=== What is being asked ===
Search the data below, and report every line in which "styles" occurs.

=== Input data ===
_ _ _ _

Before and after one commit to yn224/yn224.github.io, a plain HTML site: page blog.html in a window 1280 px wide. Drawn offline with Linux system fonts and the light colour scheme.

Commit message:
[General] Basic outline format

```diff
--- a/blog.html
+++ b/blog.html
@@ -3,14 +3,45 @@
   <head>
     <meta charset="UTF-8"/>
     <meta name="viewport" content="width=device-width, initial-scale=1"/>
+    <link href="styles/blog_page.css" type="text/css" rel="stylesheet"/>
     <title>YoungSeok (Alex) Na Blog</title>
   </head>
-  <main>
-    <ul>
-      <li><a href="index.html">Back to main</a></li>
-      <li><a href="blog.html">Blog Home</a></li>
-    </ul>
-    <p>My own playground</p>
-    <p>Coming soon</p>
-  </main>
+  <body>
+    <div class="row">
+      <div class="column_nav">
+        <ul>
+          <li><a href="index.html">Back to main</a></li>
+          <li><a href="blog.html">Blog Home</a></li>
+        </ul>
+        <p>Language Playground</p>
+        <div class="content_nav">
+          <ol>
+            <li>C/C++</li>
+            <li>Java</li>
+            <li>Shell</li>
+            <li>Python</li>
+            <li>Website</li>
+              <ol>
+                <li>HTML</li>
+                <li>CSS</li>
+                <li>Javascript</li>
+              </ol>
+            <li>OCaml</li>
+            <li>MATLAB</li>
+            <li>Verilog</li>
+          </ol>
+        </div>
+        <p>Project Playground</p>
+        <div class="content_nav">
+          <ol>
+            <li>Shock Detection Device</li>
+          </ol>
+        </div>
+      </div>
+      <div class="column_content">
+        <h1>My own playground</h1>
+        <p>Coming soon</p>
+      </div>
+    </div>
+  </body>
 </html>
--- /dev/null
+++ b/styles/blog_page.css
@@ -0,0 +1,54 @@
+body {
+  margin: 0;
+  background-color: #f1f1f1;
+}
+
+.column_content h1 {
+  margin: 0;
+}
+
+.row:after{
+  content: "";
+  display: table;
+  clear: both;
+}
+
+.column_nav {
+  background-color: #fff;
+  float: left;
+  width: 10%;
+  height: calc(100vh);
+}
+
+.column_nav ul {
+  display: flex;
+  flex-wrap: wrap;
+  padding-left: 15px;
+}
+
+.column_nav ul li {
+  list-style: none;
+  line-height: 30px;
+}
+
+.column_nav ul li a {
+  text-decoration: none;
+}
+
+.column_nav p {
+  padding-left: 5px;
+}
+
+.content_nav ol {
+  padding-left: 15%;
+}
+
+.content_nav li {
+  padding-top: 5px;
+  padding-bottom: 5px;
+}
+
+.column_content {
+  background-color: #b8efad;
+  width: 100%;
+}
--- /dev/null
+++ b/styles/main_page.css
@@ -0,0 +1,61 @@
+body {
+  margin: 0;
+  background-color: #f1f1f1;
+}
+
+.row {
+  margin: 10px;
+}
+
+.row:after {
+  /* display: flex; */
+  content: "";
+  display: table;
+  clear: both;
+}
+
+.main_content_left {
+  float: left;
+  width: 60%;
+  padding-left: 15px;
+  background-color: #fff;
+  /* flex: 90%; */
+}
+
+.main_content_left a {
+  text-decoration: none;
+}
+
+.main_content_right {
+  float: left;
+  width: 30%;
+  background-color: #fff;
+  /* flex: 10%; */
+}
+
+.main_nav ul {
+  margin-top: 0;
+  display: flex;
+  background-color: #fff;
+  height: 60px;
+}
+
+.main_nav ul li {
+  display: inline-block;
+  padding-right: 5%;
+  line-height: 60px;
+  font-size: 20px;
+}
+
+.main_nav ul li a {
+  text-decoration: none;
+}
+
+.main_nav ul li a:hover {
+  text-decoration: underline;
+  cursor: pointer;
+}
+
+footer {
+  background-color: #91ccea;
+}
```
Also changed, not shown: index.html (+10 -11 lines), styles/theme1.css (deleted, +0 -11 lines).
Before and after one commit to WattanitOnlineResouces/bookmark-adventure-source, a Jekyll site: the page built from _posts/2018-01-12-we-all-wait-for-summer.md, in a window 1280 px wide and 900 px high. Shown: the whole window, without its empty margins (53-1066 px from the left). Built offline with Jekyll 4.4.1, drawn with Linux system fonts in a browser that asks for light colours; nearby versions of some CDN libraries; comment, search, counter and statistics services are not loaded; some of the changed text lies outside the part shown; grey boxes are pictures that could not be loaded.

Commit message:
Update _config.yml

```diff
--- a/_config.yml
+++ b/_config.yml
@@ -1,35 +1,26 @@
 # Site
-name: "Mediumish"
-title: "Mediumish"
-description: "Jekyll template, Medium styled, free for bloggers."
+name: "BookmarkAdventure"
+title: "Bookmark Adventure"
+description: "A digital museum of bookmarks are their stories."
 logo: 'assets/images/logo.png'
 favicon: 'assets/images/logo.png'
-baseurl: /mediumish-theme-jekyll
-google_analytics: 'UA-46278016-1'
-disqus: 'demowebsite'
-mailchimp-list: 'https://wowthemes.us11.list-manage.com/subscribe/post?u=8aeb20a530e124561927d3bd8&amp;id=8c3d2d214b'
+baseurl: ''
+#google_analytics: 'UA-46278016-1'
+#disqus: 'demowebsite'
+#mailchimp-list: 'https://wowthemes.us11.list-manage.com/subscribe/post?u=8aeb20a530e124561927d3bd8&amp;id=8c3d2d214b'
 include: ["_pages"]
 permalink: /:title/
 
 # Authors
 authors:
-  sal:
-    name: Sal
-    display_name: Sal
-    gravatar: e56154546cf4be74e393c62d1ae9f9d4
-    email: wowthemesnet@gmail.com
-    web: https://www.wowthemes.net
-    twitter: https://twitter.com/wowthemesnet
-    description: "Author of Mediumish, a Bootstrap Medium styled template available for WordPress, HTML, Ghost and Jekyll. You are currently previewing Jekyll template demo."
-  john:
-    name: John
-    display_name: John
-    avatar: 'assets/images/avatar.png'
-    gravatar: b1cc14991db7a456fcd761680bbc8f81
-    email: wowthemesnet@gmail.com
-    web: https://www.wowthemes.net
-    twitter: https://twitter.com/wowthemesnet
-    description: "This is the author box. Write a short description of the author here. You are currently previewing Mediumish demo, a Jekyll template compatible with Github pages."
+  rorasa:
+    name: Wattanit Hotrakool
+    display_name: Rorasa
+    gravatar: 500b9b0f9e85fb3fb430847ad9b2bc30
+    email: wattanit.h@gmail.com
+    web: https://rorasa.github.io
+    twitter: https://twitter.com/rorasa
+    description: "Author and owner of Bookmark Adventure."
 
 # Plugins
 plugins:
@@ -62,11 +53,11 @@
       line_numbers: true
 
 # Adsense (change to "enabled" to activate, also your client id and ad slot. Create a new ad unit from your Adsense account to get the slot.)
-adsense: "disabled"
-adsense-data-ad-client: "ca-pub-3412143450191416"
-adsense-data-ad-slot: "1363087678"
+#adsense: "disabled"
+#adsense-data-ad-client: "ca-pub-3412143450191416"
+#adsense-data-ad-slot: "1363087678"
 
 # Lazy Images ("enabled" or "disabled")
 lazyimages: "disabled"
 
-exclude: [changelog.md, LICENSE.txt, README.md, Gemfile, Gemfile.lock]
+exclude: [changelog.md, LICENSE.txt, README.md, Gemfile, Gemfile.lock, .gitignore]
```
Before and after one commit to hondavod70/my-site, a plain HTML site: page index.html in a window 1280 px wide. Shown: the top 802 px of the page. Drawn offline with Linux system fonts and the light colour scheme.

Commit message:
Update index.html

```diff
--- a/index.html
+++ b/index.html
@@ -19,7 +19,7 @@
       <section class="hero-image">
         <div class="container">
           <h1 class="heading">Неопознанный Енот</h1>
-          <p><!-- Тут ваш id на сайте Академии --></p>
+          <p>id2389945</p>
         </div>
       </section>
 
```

_ _ _ _

=== Task output ===
+    <link href="styles/blog_page.css" type="text/css" rel="stylesheet"/>
+++ b/styles/blog_page.css
+++ b/styles/main_page.css
Also changed, not shown: index.html (+10 -11 lines), styles/theme1.css (deleted, +0 -11 lines).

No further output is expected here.